▸ DATA
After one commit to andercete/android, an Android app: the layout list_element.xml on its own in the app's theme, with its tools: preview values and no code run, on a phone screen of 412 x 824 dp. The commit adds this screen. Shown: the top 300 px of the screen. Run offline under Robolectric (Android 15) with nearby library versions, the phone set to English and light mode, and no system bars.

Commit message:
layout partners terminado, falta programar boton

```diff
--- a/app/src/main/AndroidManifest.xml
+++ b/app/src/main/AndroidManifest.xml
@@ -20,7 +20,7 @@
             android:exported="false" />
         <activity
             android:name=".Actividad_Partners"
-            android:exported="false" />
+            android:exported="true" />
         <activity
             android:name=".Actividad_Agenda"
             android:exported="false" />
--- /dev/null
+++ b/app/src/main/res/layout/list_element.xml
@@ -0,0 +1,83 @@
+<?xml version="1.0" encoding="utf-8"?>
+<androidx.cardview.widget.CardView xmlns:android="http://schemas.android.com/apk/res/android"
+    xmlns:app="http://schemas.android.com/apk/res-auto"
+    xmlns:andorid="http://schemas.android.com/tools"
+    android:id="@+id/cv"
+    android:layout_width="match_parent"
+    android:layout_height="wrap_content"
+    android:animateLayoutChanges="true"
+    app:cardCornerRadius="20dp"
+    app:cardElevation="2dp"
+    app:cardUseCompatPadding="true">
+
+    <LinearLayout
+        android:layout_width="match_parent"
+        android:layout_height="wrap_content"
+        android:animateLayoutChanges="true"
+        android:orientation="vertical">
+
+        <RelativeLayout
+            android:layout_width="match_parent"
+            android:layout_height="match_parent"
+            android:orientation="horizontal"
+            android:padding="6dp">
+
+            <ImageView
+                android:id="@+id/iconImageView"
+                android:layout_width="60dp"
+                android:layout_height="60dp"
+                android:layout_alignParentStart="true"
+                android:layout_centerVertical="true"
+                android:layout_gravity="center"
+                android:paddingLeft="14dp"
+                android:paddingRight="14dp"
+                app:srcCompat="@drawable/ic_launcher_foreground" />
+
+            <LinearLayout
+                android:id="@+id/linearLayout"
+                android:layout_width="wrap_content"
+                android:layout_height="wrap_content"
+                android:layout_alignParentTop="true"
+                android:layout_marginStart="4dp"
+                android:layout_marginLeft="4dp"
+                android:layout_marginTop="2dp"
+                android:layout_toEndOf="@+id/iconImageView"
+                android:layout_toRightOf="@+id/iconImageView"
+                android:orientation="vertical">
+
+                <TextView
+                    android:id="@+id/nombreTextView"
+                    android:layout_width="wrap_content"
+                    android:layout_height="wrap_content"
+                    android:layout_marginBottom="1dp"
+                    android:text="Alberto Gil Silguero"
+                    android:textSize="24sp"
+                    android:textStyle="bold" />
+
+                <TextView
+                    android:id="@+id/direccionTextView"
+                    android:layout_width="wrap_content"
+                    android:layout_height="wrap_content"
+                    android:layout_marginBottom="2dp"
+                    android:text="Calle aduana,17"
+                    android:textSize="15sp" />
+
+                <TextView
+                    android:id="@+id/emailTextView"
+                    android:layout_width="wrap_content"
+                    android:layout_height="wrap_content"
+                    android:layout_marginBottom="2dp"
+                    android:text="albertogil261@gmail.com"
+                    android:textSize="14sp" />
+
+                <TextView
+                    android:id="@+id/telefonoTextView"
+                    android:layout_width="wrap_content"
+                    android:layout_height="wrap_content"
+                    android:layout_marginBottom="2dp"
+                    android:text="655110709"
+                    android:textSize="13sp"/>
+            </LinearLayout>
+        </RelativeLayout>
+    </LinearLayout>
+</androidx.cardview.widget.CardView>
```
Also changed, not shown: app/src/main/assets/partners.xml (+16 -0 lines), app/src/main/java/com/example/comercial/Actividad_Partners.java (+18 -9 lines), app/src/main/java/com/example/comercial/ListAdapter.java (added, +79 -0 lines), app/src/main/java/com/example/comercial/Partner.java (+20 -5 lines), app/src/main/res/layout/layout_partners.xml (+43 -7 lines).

▸ WHAT YOU SHOULD DO
Write the material out again in its entirety, exactly as shown.

▸ RESPONSE
After one commit to andercete/android, an Android app: the layout list_element.xml on its own in the app's theme, with its tools: preview values and no code run, on a phone screen of 412 x 824 dp. The commit adds this screen. Shown: the top 300 px of the screen. Run offline under Robolectric (Android 15) with nearby library versions, the phone set to English and light mode, and no system bars.

Commit message:
layout partners terminado, falta programar boton

```diff
--- a/app/src/main/AndroidManifest.xml
+++ b/app/src/main/AndroidManifest.xml
@@ -20,7 +20,7 @@
             android:exported="false" />
         <activity
             android:name=".Actividad_Partners"
-            android:exported="false" />
+            android:exported="true" />
         <activity
             android:name=".Actividad_Agenda"
             android:exported="false" />
--- /dev/null
+++ b/app/src/main/res/layout/list_element.xml
@@ -0,0 +1,83 @@
+<?xml version="1.0" encoding="utf-8"?>
+<androidx.cardview.widget.CardView xmlns:android="http://schemas.android.com/apk/res/android"
+    xmlns:app="http://schemas.android.com/apk/res-auto"
+    xmlns:andorid="http://schemas.android.com/tools"
+    android:id="@+id/cv"
+    android:layout_width="match_parent"
+    android:layout_height="wrap_content"
+    android:animateLayoutChanges="true"
+    app:cardCornerRadius="20dp"
+    app:cardElevation="2dp"
+    app:cardUseCompatPadding="true">
+
+    <LinearLayout
+        android:layout_width="match_parent"
+        android:layout_height="wrap_content"
+        android:animateLayoutChanges="true"
+        android:orientation="vertical">
+
+        <RelativeLayout
+            android:layout_width="match_parent"
+            android:layout_height="match_parent"
+            android:orientation="horizontal"
+            android:padding="6dp">
+
+            <ImageView
+                android:id="@+id/iconImageView"
+                android:layout_width="60dp"
+                android:layout_height="60dp"
+                android:layout_alignParentStart="true"
+                android:layout_centerVertical="true"
+                android:layout_gravity="center"
+                android:paddingLeft="14dp"
+                android:paddingRight="14dp"
+                app:srcCompat="@drawable/ic_launcher_foreground" />
+
+            <LinearLayout
+                android:id="@+id/linearLayout"
+                android:layout_width="wrap_content"
+                android:layout_height="wrap_content"
+                android:layout_alignParentTop="true"
+                android:layout_marginStart="4dp"
+                android:layout_marginLeft="4dp"
+                android:layout_marginTop="2dp"
+                android:layout_toEndOf="@+id/iconImageView"
+                android:layout_toRightOf="@+id/iconImageView"
+                android:orientation="vertical">
+
+                <TextView
+                    android:id="@+id/nombreTextView"
+                    android:layout_width="wrap_content"
+                    android:layout_height="wrap_content"
+                    android:layout_marginBottom="1dp"
+                    android:text="Alberto Gil Silguero"
+                    android:textSize="24sp"
+                    android:textStyle="bold" />
+
+                <TextView
+                    android:id="@+id/direccionTextView"
+                    android:layout_width="wrap_content"
+                    android:layout_height="wrap_content"
+                    android:layout_marginBottom="2dp"
+                    android:text="Calle aduana,17"
+                    android:textSize="15sp" />
+
+                <TextView
+                    android:id="@+id/emailTextView"
+                    android:layout_width="wrap_content"
+                    android:layout_height="wrap_content"
+                    android:layout_marginBottom="2dp"
+                    android:text="albertogil261@gmail.com"
+                    android:textSize="14sp" />
+
+                <TextView
+                    android:id="@+id/telefonoTextView"
+                    android:layout_width="wrap_content"
+                    android:layout_height="wrap_content"
+                    android:layout_marginBottom="2dp"
+                    android:text="655110709"
+                    android:textSize="13sp"/>
+            </LinearLayout>
+        </RelativeLayout>
+    </LinearLayout>
+</androidx.cardview.widget.CardView>
```
Also changed, not shown: app/src/main/assets/partners.xml (+16 -0 lines), app/src/main/java/com/example/comercial/Actividad_Partners.java (+18 -9 lines), app/src/main/java/com/example/comercial/ListAdapter.java (added, +79 -0 lines), app/src/main/java/com/example/comercial/Partner.java (+20 -5 lines), app/src/main/res/layout/layout_partners.xml (+43 -7 lines).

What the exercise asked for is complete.